Front-end code change data:
+ + + + + + +
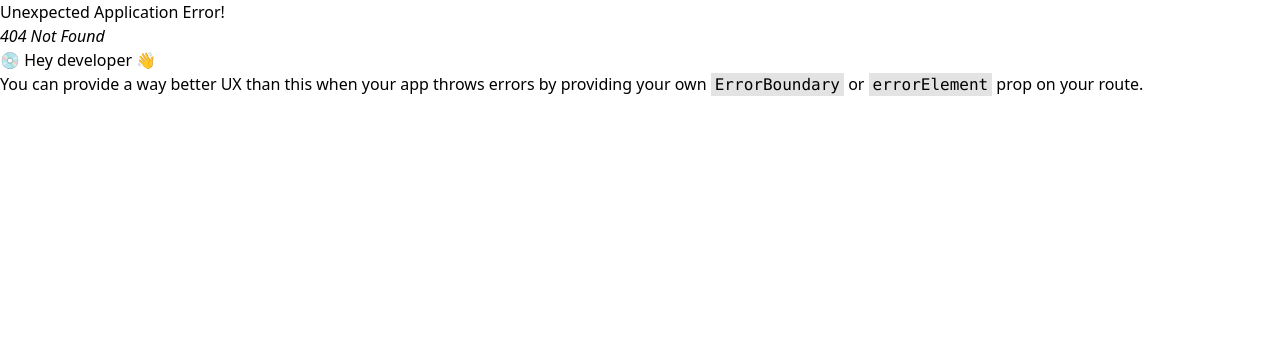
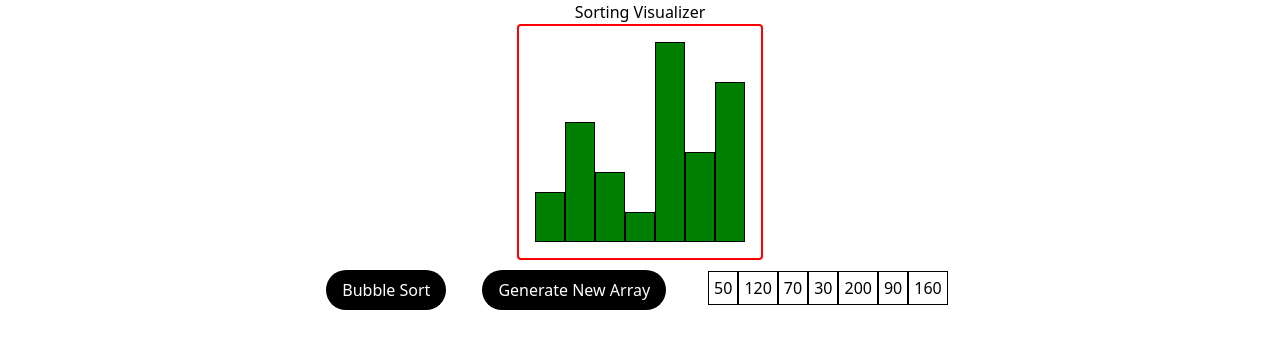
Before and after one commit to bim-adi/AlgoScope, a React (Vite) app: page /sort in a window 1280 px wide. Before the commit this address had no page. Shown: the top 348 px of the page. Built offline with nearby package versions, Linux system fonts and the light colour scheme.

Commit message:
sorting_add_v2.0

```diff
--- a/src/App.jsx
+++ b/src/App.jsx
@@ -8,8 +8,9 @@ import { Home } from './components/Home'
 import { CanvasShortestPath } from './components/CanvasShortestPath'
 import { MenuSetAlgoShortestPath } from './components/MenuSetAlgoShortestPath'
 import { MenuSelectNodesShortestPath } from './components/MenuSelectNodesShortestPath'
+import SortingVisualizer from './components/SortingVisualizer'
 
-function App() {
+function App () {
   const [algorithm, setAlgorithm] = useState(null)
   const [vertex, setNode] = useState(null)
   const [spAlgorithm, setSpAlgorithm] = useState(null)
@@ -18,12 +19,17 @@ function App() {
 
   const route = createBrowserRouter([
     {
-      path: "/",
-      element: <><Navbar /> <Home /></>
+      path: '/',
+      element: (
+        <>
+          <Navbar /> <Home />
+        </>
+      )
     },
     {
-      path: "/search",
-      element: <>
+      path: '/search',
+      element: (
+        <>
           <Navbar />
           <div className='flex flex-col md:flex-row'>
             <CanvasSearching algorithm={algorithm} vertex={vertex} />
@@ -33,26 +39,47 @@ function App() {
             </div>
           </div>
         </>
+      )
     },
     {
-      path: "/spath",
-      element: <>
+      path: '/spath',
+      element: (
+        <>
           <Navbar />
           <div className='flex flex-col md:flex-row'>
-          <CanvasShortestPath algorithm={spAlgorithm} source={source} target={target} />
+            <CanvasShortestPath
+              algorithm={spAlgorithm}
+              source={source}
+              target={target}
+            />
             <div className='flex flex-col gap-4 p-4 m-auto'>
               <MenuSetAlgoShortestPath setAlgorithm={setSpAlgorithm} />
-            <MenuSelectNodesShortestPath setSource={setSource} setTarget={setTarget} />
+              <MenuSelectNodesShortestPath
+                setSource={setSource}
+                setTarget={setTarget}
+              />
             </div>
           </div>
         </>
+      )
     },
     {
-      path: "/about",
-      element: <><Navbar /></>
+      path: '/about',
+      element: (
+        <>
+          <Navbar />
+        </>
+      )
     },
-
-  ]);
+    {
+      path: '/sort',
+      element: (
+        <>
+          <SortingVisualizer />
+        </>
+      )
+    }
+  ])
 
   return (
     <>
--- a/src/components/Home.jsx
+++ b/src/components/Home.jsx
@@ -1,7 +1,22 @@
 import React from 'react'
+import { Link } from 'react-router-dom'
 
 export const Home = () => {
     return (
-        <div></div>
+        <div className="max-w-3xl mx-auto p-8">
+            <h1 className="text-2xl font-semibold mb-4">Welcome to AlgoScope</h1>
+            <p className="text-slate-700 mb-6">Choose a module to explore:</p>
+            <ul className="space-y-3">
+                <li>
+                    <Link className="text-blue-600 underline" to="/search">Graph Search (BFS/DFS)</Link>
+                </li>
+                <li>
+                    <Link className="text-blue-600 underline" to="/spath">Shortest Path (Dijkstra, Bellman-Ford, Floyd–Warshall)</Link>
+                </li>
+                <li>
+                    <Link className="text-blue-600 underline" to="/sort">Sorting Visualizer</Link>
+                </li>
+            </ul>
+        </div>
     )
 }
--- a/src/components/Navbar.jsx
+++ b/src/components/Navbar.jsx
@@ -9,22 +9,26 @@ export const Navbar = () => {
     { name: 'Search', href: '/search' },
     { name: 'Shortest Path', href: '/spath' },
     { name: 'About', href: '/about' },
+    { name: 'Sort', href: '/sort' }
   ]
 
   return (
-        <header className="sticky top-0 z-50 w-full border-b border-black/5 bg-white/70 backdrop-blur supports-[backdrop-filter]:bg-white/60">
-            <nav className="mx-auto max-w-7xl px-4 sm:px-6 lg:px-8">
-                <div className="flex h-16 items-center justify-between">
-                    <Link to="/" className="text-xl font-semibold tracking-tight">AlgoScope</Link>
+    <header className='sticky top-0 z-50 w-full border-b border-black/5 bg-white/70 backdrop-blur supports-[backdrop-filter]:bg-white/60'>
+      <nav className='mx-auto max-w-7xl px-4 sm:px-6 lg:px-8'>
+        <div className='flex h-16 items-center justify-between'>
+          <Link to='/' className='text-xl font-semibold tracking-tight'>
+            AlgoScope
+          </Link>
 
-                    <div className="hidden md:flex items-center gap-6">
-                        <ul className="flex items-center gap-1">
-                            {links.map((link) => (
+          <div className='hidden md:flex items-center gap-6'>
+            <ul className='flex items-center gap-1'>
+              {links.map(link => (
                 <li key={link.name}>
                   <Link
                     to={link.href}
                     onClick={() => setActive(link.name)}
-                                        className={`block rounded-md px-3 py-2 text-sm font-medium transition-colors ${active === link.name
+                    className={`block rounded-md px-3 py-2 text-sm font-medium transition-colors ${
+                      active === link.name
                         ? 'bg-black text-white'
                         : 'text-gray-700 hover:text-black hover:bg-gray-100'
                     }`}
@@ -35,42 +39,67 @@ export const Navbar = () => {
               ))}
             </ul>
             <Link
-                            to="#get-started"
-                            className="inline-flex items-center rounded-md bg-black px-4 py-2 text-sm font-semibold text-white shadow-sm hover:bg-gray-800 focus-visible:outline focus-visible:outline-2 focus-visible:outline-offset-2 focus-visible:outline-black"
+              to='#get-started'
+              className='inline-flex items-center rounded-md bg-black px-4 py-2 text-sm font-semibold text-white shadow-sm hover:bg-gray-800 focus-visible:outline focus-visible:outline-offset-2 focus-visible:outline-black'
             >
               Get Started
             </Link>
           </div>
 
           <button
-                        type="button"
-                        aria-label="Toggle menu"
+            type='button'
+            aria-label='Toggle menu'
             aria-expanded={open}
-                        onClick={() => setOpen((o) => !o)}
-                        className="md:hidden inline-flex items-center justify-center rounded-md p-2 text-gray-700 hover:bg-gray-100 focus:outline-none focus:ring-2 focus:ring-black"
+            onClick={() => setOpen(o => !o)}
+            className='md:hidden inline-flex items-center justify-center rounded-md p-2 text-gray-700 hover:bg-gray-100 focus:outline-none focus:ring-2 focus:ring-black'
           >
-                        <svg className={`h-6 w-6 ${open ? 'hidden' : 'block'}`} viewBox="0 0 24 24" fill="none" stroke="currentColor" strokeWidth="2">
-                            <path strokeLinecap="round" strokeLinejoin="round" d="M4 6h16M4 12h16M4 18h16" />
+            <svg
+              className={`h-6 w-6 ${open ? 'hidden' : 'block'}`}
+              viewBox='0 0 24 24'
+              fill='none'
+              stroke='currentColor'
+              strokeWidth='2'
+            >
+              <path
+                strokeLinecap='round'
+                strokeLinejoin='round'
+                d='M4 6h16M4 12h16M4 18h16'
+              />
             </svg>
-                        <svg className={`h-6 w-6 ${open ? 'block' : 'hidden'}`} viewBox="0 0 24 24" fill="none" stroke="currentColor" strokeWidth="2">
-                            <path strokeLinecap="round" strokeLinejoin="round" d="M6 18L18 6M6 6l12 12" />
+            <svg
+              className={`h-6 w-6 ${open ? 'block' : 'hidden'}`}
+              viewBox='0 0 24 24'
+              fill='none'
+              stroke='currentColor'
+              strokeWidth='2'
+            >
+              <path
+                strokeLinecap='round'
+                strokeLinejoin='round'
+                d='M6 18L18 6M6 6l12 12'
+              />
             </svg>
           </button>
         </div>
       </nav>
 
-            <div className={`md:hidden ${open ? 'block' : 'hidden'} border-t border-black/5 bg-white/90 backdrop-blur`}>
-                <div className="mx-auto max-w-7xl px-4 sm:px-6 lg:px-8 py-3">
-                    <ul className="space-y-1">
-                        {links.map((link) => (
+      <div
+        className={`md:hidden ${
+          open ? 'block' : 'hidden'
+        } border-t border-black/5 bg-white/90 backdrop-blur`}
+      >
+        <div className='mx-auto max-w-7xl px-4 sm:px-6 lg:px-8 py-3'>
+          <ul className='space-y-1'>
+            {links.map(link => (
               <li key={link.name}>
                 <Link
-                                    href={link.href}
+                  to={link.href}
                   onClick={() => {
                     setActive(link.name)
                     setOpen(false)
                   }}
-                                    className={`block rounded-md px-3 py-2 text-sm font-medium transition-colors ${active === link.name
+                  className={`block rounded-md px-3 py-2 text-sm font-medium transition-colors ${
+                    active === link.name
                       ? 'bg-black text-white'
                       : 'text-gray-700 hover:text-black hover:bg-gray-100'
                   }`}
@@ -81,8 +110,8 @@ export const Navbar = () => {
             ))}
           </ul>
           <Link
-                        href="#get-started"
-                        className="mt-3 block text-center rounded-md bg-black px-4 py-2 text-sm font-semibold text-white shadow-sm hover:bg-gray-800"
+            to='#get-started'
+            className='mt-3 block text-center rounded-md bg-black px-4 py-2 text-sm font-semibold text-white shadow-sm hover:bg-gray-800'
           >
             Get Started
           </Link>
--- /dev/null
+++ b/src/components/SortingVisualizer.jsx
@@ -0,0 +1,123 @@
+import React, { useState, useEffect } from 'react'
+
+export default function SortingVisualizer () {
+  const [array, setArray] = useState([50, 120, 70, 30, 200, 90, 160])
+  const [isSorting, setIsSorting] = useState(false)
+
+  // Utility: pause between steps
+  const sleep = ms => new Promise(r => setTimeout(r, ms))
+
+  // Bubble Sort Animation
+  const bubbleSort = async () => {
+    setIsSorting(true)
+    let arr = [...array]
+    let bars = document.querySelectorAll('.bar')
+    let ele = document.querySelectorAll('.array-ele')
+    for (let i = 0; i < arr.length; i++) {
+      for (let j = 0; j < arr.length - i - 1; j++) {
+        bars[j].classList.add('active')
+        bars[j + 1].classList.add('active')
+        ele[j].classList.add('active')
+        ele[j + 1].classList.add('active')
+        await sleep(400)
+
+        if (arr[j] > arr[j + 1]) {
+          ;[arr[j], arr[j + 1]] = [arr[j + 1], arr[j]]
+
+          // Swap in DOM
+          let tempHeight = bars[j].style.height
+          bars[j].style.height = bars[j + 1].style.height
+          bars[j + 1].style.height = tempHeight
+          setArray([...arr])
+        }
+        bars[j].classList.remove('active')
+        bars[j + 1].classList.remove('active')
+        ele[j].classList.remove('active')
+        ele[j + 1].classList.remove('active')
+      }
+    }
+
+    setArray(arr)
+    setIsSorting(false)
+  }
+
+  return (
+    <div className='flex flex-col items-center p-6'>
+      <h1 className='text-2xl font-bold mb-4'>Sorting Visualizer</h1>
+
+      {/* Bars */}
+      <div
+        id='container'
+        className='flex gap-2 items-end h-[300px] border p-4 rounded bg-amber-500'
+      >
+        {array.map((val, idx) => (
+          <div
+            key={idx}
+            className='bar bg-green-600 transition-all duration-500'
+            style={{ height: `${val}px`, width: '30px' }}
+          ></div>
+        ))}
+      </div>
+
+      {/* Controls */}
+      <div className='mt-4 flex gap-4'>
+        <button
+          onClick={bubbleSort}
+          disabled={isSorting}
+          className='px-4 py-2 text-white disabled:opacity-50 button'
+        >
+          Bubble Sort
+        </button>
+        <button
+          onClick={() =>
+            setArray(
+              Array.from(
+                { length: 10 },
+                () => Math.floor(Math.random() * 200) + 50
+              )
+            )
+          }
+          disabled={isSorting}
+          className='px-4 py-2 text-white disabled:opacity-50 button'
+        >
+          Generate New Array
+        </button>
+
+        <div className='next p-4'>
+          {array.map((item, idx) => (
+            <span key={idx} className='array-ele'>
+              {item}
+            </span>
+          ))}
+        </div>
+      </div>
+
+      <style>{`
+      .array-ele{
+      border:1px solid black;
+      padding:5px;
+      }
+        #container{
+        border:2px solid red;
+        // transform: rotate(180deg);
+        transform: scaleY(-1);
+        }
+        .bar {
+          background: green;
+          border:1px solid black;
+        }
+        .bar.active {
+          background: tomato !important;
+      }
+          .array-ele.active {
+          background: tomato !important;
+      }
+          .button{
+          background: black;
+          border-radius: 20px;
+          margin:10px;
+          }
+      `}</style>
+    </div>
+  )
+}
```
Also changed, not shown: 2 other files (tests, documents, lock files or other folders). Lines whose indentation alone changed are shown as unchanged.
+ + + + + + +
### Directions
Examine the records and pull out every line where the string "from" occurs.

### Exercise result
@@ -8,8 +8,9 @@ import { Home } from './components/Home'
 import { CanvasShortestPath } from './components/CanvasShortestPath'
 import { MenuSetAlgoShortestPath } from './components/MenuSetAlgoShortestPath'
 import { MenuSelectNodesShortestPath } from './components/MenuSelectNodesShortestPath'
+import SortingVisualizer from './components/SortingVisualizer'
 import React from 'react'
+import { Link } from 'react-router-dom'
+import React, { useState, useEffect } from 'react'
+              Array.from(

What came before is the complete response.